|↑2||Casey Quackenbush, “The Religious Community Is Speaking Out Against Sexual Violence With #ChurchToo,” November 22, 2017; Anonymous, “When #ChurchToo Happens at Your Church, Too,” The Gospel Coalition, March 5, 2020.|
|↑3||Wikipedia, “Online shaming.”|
|↑4||David J. Ley, “The Cancel Mob Is Coming,” Psychology Today, March 1, 2021. Lee Jussim, “Ten Ways to Defend Against a Cancellation Attack,” Psychology Today, December 22, 2020. . Wikipedia, “Cancel culture.”|
|↑5||Viktor E. Frankl, Man’s Search for Meaning, Ilse Lasch, translator; Boston: Beacon Press, 1959; 2006; Kindle ed., 90.|
|↑6, ↑7, ↑8||Frankl, Man’s Search for Meaning, Kindle ed., 90.|
|↑9||Frankl, Man’s Search for Meaning, Kindle ed., 91.|
|↑10||New York: Vintage Books, 1992; 1993|
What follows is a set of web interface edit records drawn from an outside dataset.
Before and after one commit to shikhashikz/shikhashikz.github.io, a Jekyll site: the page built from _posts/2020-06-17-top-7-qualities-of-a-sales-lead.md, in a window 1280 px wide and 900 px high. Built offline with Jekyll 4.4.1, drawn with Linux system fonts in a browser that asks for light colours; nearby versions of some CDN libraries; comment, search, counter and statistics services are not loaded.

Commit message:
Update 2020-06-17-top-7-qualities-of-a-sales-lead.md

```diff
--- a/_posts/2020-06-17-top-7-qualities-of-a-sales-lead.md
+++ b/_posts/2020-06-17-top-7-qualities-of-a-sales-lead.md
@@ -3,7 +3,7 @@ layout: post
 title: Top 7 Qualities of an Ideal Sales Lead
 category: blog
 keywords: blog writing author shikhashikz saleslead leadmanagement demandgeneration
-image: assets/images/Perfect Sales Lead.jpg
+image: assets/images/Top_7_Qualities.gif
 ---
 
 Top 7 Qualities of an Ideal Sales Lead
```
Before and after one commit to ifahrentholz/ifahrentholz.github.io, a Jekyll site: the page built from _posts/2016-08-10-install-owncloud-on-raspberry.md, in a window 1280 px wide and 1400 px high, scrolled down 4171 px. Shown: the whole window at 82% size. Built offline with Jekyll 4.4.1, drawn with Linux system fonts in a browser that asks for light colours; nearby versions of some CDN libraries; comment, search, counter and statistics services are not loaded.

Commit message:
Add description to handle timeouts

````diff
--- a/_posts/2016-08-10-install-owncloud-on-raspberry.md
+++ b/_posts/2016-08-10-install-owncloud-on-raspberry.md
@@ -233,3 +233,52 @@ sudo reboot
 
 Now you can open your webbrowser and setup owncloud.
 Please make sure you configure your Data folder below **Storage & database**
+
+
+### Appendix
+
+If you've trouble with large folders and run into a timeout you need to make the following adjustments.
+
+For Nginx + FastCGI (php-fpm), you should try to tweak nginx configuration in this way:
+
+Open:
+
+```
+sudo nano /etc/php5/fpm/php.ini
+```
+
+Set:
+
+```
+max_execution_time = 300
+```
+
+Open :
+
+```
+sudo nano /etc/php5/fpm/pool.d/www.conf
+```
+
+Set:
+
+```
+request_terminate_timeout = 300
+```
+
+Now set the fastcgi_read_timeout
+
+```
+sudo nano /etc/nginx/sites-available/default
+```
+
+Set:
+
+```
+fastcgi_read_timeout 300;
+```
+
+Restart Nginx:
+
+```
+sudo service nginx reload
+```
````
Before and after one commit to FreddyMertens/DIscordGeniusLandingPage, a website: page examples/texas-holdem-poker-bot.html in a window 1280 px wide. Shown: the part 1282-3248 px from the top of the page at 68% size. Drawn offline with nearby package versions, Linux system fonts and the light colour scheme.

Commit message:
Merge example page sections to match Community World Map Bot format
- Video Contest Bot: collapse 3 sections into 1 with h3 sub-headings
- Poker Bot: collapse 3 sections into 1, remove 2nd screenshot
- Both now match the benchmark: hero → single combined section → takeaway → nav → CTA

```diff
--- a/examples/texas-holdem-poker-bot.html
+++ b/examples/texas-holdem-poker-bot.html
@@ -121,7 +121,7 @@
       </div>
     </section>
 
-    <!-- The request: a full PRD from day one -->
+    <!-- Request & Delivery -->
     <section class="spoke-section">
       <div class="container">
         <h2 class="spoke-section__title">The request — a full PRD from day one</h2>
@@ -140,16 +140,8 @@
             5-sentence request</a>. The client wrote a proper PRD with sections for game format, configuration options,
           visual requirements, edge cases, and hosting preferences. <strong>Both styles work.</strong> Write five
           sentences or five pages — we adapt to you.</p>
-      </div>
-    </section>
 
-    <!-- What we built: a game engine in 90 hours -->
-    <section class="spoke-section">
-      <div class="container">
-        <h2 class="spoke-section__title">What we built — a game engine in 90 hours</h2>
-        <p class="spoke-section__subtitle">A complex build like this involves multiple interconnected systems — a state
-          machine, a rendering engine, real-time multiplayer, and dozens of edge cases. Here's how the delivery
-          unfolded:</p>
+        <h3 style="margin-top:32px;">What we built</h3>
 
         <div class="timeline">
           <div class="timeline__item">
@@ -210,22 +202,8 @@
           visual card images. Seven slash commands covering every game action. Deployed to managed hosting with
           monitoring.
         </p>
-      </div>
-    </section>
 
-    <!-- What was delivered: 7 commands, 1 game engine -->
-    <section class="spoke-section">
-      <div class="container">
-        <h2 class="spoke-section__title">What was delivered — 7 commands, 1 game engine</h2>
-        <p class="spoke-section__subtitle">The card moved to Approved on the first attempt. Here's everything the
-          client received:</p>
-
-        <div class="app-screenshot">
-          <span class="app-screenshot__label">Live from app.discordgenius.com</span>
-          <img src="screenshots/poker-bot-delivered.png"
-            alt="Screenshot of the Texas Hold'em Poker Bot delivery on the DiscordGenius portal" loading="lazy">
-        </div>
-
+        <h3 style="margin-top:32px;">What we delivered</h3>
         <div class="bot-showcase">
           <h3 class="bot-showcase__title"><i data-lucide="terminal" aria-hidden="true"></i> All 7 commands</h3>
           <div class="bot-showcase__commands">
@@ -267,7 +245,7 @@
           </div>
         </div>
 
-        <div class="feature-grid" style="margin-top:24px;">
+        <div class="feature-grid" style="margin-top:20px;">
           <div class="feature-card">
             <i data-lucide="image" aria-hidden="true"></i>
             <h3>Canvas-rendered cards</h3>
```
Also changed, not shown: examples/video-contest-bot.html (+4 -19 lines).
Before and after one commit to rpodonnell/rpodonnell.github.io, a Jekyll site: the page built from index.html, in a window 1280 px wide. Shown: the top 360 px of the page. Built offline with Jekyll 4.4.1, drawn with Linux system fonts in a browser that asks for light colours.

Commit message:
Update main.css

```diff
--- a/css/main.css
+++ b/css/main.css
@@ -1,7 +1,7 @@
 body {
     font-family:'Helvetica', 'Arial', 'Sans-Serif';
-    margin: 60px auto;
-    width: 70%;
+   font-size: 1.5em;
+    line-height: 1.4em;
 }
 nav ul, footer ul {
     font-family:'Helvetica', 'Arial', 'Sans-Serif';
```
|↑11||Cf. Richard Beck, We Believe the Children: A Moral Panic in the 1980s, New York: Public Affairs, 2015. Reviewed by Maura Casey in “How the daycare child abuse hysteria of the 1980s became a witch hunt,” Washington Post, July 31, 2015. See also: Wikipedia, “Day-care sex-abuse hysteria.”|
|↑12||The hardcover edition was released in 1992 by Zondervan. Dr. Enroth has given permission for free online versions to be made available here and here.|